Posted on: 30 December 2020
If you have an underbite, meaning that your upper jaw sits behind your lower jaw, then you may have heard that correcting this issue would require extensive jaw surgery. The idea of undergoing surgery is, of course, a bit scary. Here's some good news: there may be other options. While the most severe underbites can typically only be corrected surgically, mild to moderate underbites can often be treated or managed by a cosmetic dentist. Here are the two main options a cosmetic dentist may explore with you.
Braces can sometimes be used to correct an underbite, but they have a lot of downsides. They are obviously visible on the teeth, you have to get them tightened every few weeks, and the brackets can rub on your cheeks. In most cases, invisible aligners can be just as effective as braces for patients with underbites.
Your cosmetic dentist can take a mold of your teeth and have a set of aligners made for you. You will take the aligners home and wear them for a few weeks before getting a new set. The aligners will slowly push your front teeth forward and your bottom teeth back. They won't move your jaw, but they will move your teeth enough so that they line up better and make your underbite a lot less obvious. You remove the aligners to eat and brush your teeth, so your daily habits won't have to change much. Most people have to wear them for about a year.
If you have a minor underbite, or if invisible aligners do not fully correct your underbite, then your cosmetic dentist may recommend veneers for your top teeth. Veneers are caps made from porcelain. They are cemented to the front of your teeth. When used to camouflage an underbite, the veneers are usually made to be quite thick, so they make it look like your front teeth protrude a little further than they really do.
People often think of veneers as the bright, white, false teeth that celebrities often have. But you can have them made a more natural shade to match your real teeth. It might take you a few days to get used to eating with them, but once you do, you'll be able to comfortably eat pretty much anything other than the crunchiest foods.

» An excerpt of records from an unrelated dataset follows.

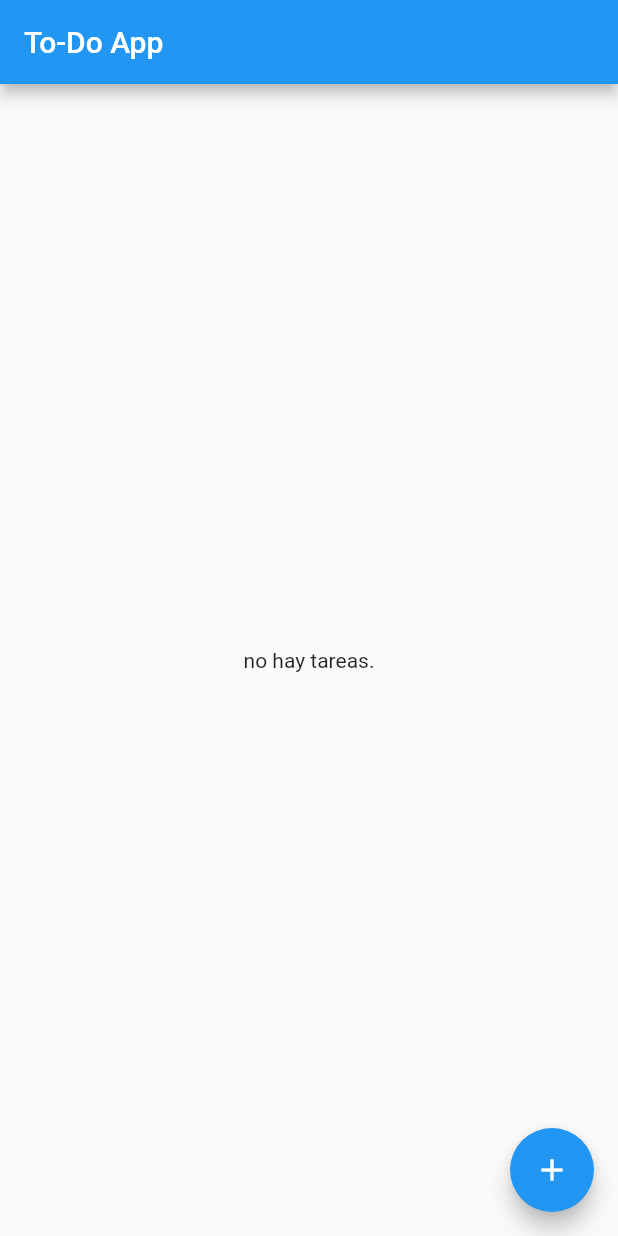
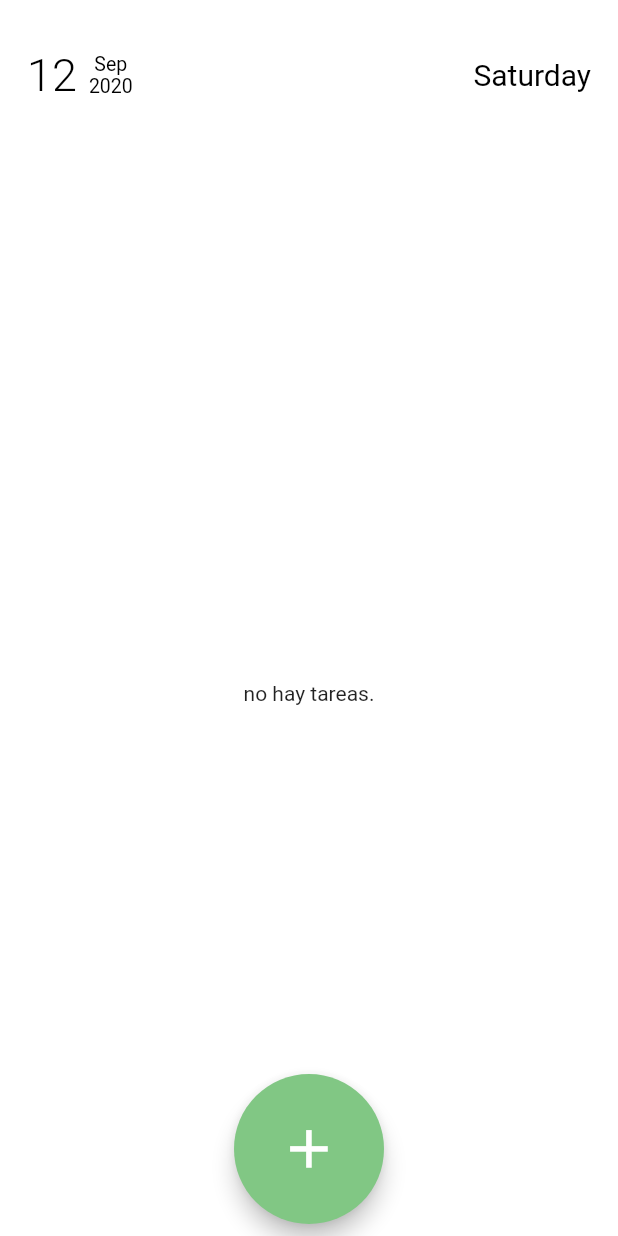
Before and after one commit to xErik444x/flutterProyects, a Flutter app: the screen it shows after launch, on a phone screen of 412 x 824 dp. Run offline on Flutter 3.47's test engine with Material 2 defaults, Android fonts, the phone set to English and light mode, and no system bars; our stand-ins replace sqflite; accounts and stored records are empty.

Commit message:
spaghetti in flutter like:

```diff
--- a/todoApp/lib/main.dart
+++ b/todoApp/lib/main.dart
@@ -1,18 +1,34 @@
 import 'package:flutter/material.dart';
+import 'package:todoApp/pages/edit_task.dart';
 import 'package:todoApp/pages/home_page.dart';
-
+// import 'package:permission_handler/permission_handler.dart';
 void main() => runApp(MyApp());
 
 class MyApp extends StatelessWidget {
   @override
   Widget build(BuildContext context) {
+    // checkPermission();
     return MaterialApp(
       debugShowCheckedModeBanner: false,
       title: 'Material App',
       routes: {
         "/": (BuildContext context) => HomePage(),
+        "/edit": (BuildContext context) =>EditPage(),
       },
       initialRoute: "/",
     );
   }
+
+// checkPermission() async {
+//       var status = await Permission.storage.status;
+//       print(status);
+//     if (status.isUndetermined) {
+//       print("undeterminated");
+//     }
+
+//     if (await Permission.storage.isRestricted) {
+//       print("restricted");
+//     }
+// }
+
 }
--- a/todoApp/lib/pages/home_page.dart
+++ b/todoApp/lib/pages/home_page.dart
@@ -1,5 +1,8 @@
 import 'package:flutter/material.dart';
 import 'package:todoApp/database/database_main.dart';
+import 'package:intl/intl.dart';
+
+import 'edit_task.dart';
 
 class HomePage extends StatefulWidget {
   const HomePage({Key key}) : super(key: key);
@@ -10,6 +13,7 @@ class HomePage extends StatefulWidget {
 
 class _HomePageState extends State<HomePage> {
   DatabaseMain db = DatabaseMain();
+  DateTime date = DateTime.now();
   List tareas = [];
 
   TextEditingController textoInput = TextEditingController();
@@ -24,13 +28,64 @@ class _HomePageState extends State<HomePage> {
   @override
   Widget build(BuildContext context) {
     return Scaffold(
+        backgroundColor: Colors.white,
         appBar: AppBar(
-          title: Text("To-Do App"),
+          toolbarHeight: 100,
+          title: Padding(
+            padding: const EdgeInsets.all(2.0),
+            child: Row(
+              children: [
+                Text(
+                  "${DateFormat('d').format(date)}",
+                  style: TextStyle(
+                      color: Colors.black,
+                      fontSize: 30,
+                      fontWeight: FontWeight.w300),
                 ),
-        floatingActionButton: FloatingActionButton(
+                Padding(
+                  padding: const EdgeInsets.all(8.0),
+                  child: Column(
+                    children: [
+                      Text(
+                    "${DateFormat('MMM').format(date)}", style: TextStyle(
+                        color: Colors.black,
+                        fontSize: 13,
+                        fontWeight: FontWeight.w400,
+                        ),textAlign: TextAlign.left,),
+                         Text(
+                    "${DateFormat('y').format(date)}", style: TextStyle(
+                        color: Colors.black,
+                        fontSize: 13,
+                        fontWeight: FontWeight.w400),textAlign: TextAlign.left,),
+                    ],
+                  ),
+                ),
+                 Expanded(
+                                  child: Text(
+                      "${DateFormat('EEEE').format(date)}", style: TextStyle(
+                          color: Colors.black,
+                          fontSize: 20,
+                          fontWeight: FontWeight.w400),textAlign: TextAlign.end,),
+                 )
+              ],
+            ),
+          ),
+          backgroundColor: Colors.white,
+          elevation: 0,
+        ),
+        floatingActionButtonLocation: FloatingActionButtonLocation.centerDocked,
+        floatingActionButton: Padding(
+            padding: const EdgeInsets.all(8.0),
+            child: Container(
+                height: 100.0,
+                width: 100.0,
+                child: FittedBox(
+                  child: FloatingActionButton(
                     onPressed: () => _addTarea(),
                     child: Icon(Icons.add),
+                    backgroundColor: Colors.green[300],
                   ),
+                ))),
         body: FutureBuilder(
             future: db.initDB(),
             builder: (BuildContext context, snapshot) {
@@ -52,19 +107,18 @@ class _HomePageState extends State<HomePage> {
         return SimpleDialog(
           title: Text("crear tarea"),
           shape: RoundedRectangleBorder(
-              borderRadius: BorderRadius.all(Radius.circular(10.0))
-              ),
+              borderRadius: BorderRadius.all(Radius.circular(10.0))),
           children: [
             SimpleDialogOption(
               child: TextField(
                   controller: textoInput,
                   autofocus: true,
-                decoration:
-                    InputDecoration(
+                  decoration: InputDecoration(
                     labelText: "Texto",
-                    icon: Icon(Icons.add),),
+                    icon: Icon(Icons.add),
+                  ),
                   onSubmitted: (text) {
-                  if(text.isEmpty){
+                    if (text.isEmpty) {
                       return null;
                     }
                     setState(() {
@@ -75,8 +129,7 @@ class _HomePageState extends State<HomePage> {
                       textoInput.clear();
                       Navigator.pop(context); //elimina el dialog
                     });
-                   }
-              ),
+                  }),
             ),
           ],
         );
@@ -96,27 +149,31 @@ class _HomePageState extends State<HomePage> {
               );
             } else {
               print(snapshot.data);
-              return ListView(
+              return Padding(
+                padding: const EdgeInsets.all(8.0),
+                child: ListView(
                   children: [
                     for (Task task in snapshot.data)
                       ListTile(
-                      title: Text(task.name),
+                        title: Text(task.name,style: task.completed ? TextStyle(color: Colors.black54,fontSize: 25) : TextStyle( color:Colors.black,fontSize: 25),),
                         onTap: () async {
                           task.completed = !task.completed;
                           await db.updateTask(task);
                           setState(() {});
                         },
-                      leading: Icon(task.completed
-                          ? Icons.check_box
-                          : Icons.check_box_outline_blank),
+                        // leading: Icon(task.completed
+                        //     ? Icons.check_box
+                        //     : Icons.check_box_outline_blank,color: Colors.green[300]),
                         trailing: IconButton(
-                          icon: Icon(Icons.delete),
+                            icon: Icon(Icons.edit,color: Colors.green[300],size: 30,),
                             onPressed: () async {
-                            await db.deleteTask(task);
+                              // await db.deleteTask(task);
+                             await Navigator.pushNamed(context,"/edit",arguments:EditPageArguments(id:task.id,text:task.name,completada:task.completed,db:db));
                               setState(() {});
                             }),
                       ),
                   ],
+                ),
               );
             }
           } else {
--- a/todoApp/pubspec.yaml
+++ b/todoApp/pubspec.yaml
@@ -29,6 +29,7 @@ dependencies:
   # Use with the CupertinoIcons class for iOS style icons.
   cupertino_icons: ^0.1.3
   sqflite: ^1.3.0
+  intl: ^0.16.1
 
 dev_dependencies:
   flutter_test:
```
Also changed, not shown: todoApp/lib/pages/edit_task.dart (added, +57 -0 lines), todoApp/pubspec.lock, 1 other file. Lines whose indentation alone changed are shown as unchanged.
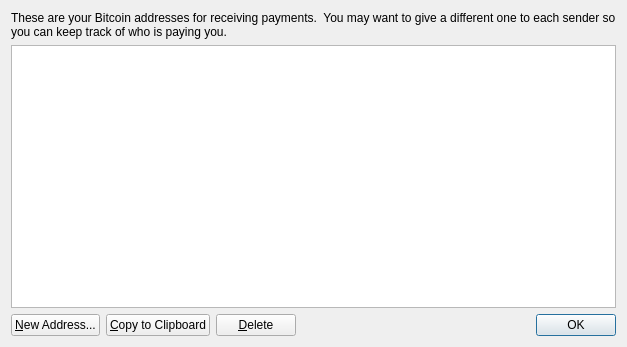
raffermeko/bitcoin, file src/qt/forms/addressbookpage.ui: the form before one commit.
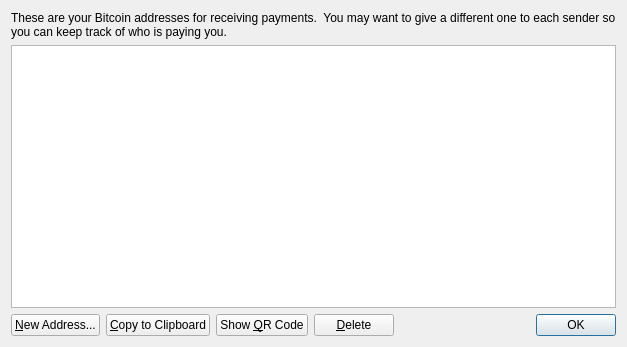
The form after the commit. Icons and pictures are not drawn.

```diff
--- a/src/qt/forms/addressbookpage.ui
+++ b/src/qt/forms/addressbookpage.ui
@@ -79,6 +79,17 @@
        </property>
       </widget>
      </item>
+     <item>
+      <widget class="QPushButton" name="showQRCode">
+       <property name="text">
+        <string>Show &amp;QR Code</string>
+       </property>
+       <property name="icon">
+        <iconset resource="../bitcoin.qrc">
+         <normaloff>:/images/qrcode</normaloff>:/images/qrcode</iconset>
+       </property>
+      </widget>
+     </item>
      <item>
       <widget class="QPushButton" name="deleteButton">
        <property name="toolTip">
```
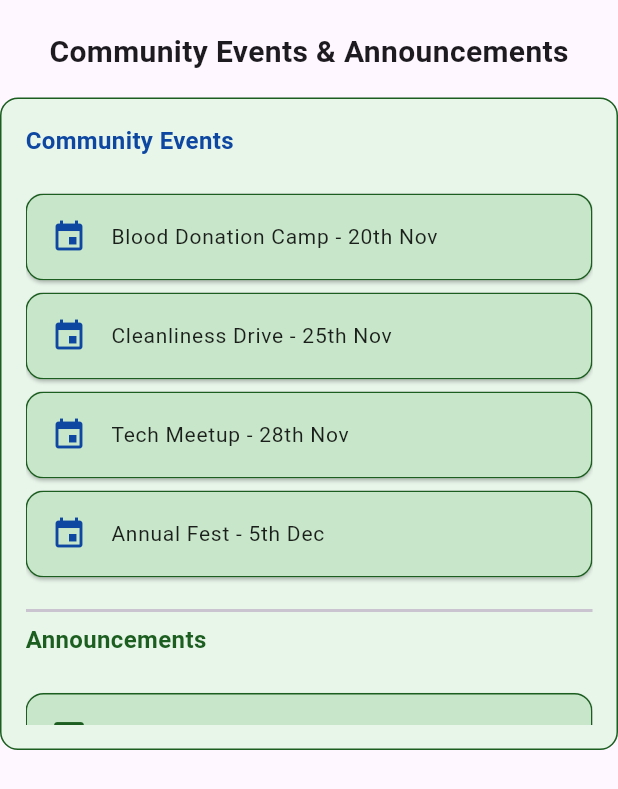
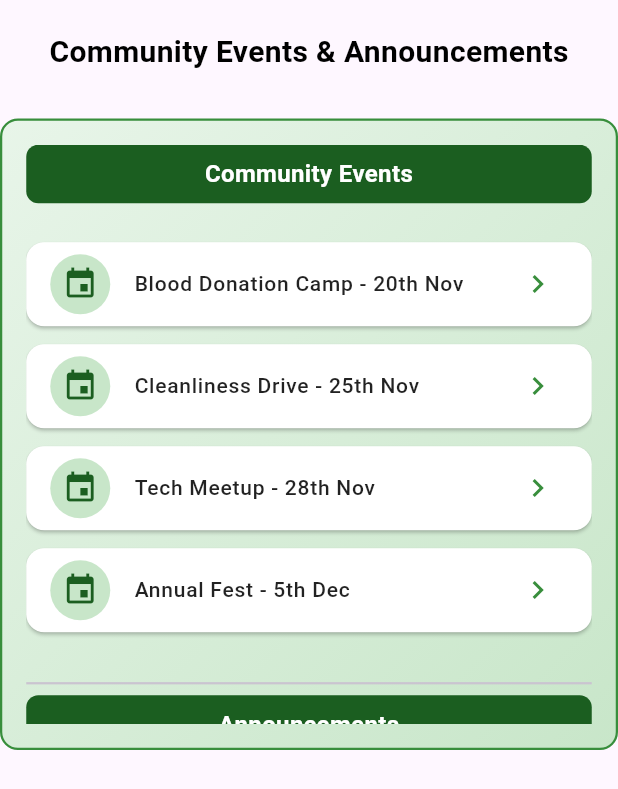
Before and after one commit to NK2552003/Hostel_Management_App, a Flutter app: the CommunityEvents widget shown alone on an empty page, opened directly, on a phone screen of 412 x 824 dp. Shown: the top 789 px of the screen. Run offline on Flutter 3.47's test engine with Material 3 defaults, Android fonts, the phone set to English and light mode, and no system bars; our stand-ins replace animated_splash_screen, fl_chart, flutter_svg, image_picker, smooth_page_indicator.

Commit message:
new changes

```diff
--- a/lib/components/event_list.dart
+++ b/lib/components/event_list.dart
@@ -29,100 +29,127 @@ class CommunityEvents extends StatelessWidget {
               style: TextStyle(
                 fontSize: 20,
                 fontWeight: FontWeight.bold,
+                color: Colors.black, // Match the primary color
               ),
             ),
           ),
-          const SizedBox(height: 16),
+          const SizedBox(height: 30),
           Expanded(
             child: Container(
               padding: const EdgeInsets.all(16),
               decoration: BoxDecoration(
-                color: Colors.green.shade50,
+                gradient: LinearGradient(
+                  colors: [Colors.green.shade50, Colors.green.shade100],
+                  begin: Alignment.topLeft,
+                  end: Alignment.bottomRight,
+                ),
                 borderRadius: BorderRadius.circular(12),
                 border: Border.all(
-                  color: Colors.green.shade900, // Border color
-                  width: 1, // Border width
+                  color: Colors.green.shade700, // Match primary color
+                  width: 1.5,
                 ),
               ),
               child: ListView(
                 children: [
                   // Community Events Section
-                  Text(
+                  Container(
+                    padding: const EdgeInsets.symmetric(vertical: 8),
+                    decoration: BoxDecoration(
+                      color: Colors.green.shade900, // Light accent for header
+                      borderRadius: BorderRadius.circular(8),
+                    ),
+                    child: Text(
                       "Community Events",
                       style: TextStyle(
                         fontSize: 16,
                         fontWeight: FontWeight.bold,
-                      color: Colors.blue.shade900,
+                        color: Colors.white, // Darker accent color
+                      ),
+                      textAlign: TextAlign.center,
                     ),
                   ),
                   const SizedBox(height: 20),
                   ...communityEvents.map((event) {
                     return Card(
-                      margin: const EdgeInsets.symmetric(vertical: 4),
+                      color: Colors.white,
+                      margin: const EdgeInsets.symmetric(vertical: 6),
+                      elevation: 1,
+                      shape: RoundedRectangleBorder(
+                        borderRadius: BorderRadius.circular(12),
+                      ),
                       child: ListTile(
-                        shape: RoundedRectangleBorder(
-                          borderRadius:
-                              BorderRadius.circular(12), // Circular border
-                          side: BorderSide(
-                            color: Colors.green.shade900, // Border color
-                            width: 1, // Border width
+                        leading: CircleAvatar(
+                          backgroundColor:
+                              Colors.green.shade100, // Accent shade
+                          child: Icon(
+                            Icons.event,
+                            color: Colors.green.shade900, // Match darker theme
                           ),
-                        ),
-                        tileColor:
-                            Colors.green.shade100, // Tile background color
-                        leading: Icon(
-                          Icons.event,
-                          color: Colors.blue.shade900,
                         ),
                         title: Text(
                           event,
                           style: const TextStyle(
                             fontSize: 14,
+                            fontWeight: FontWeight.w500,
                             color: Colors.black87,
                           ),
+                        ),
+                        trailing: Icon(
+                          Icons.chevron_right,
+                          color: Colors.green.shade700, // Primary theme color
                         ),
                       ),
                     );
                   }).toList(),
-                  const SizedBox(
-                    height: 10,
-                  ),
-                  const Divider(thickness: 2),
+                  const SizedBox(height: 20),
+                  const Divider(thickness: 1.5),
 
                   // Announcements Section
-                  Text(
+                  Container(
+                    padding: const EdgeInsets.symmetric(vertical: 8),
+                    decoration: BoxDecoration(
+                      color: Colors.green.shade900, // Light accent for header
+                      borderRadius: BorderRadius.circular(8),
+                    ),
+                    child: Text(
                       "Announcements",
                       style: TextStyle(
                         fontSize: 16,
                         fontWeight: FontWeight.bold,
-                      color: Colors.green.shade900,
+                        color: Colors.white, // Darker accent color
+                      ),
+                      textAlign: TextAlign.center,
                     ),
                   ),
                   const SizedBox(height: 20),
                   ...announcements.map((announcement) {
                     return Card(
-                      margin: const EdgeInsets.symmetric(vertical: 4),
+                      color: Colors.white,
+                      margin: const EdgeInsets.symmetric(vertical: 6),
+                      elevation: 1,
+                      shape: RoundedRectangleBorder(
+                        borderRadius: BorderRadius.circular(12),
+                      ),
                       child: ListTile(
-                        shape: RoundedRectangleBorder(
-                          borderRadius:
-                              BorderRadius.circular(12), // Circular border
-                          side: BorderSide(
-                            color: Colors.green.shade900, // Border color
-                            width: 1, // Border width
+                        leading: CircleAvatar(
+                          backgroundColor:
+                              Colors.green.shade100, // Accent shade
+                          child: Icon(
+                            Icons.announcement,
+                            color: Colors.green.shade900, // Match darker theme
                           ),
-                        ),
-                        tileColor:
-                            Colors.green.shade100, // Tile background color
-                        leading: Icon(
-                          Icons.announcement,
-                          color: Colors.green.shade900,
                         ),
                         title: Text(
                           announcement,
                           style: const TextStyle(
                             fontSize: 14,
+                            fontWeight: FontWeight.w500,
                             color: Colors.black87,
                           ),
+                        ),
+                        trailing: Icon(
+                          Icons.chevron_right,
+                          color: Colors.green.shade700, // Primary theme color
                         ),
                       ),
                     );
```
Also changed, not shown: lib/components/quick_access.dart (+61 -54 lines), lib/screens/Dashboards/hostler_dashboard.dart (+9 -13 lines), assets/comm.png (added), assets/contact.png (added), assets/doc.png (added), assets/help.png (added), assets/issue.png (added), assets/outing.png (added), assets/pay.png (added), assets/room.png (added), assets/security.png (added), 8 other files. Lines whose indentation alone changed are shown as unchanged.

Some underbites can only be corrected with surgery, but don't automatically assume you are in this camp. Talk to a cosmetic dentist about the non-surgical options above.Share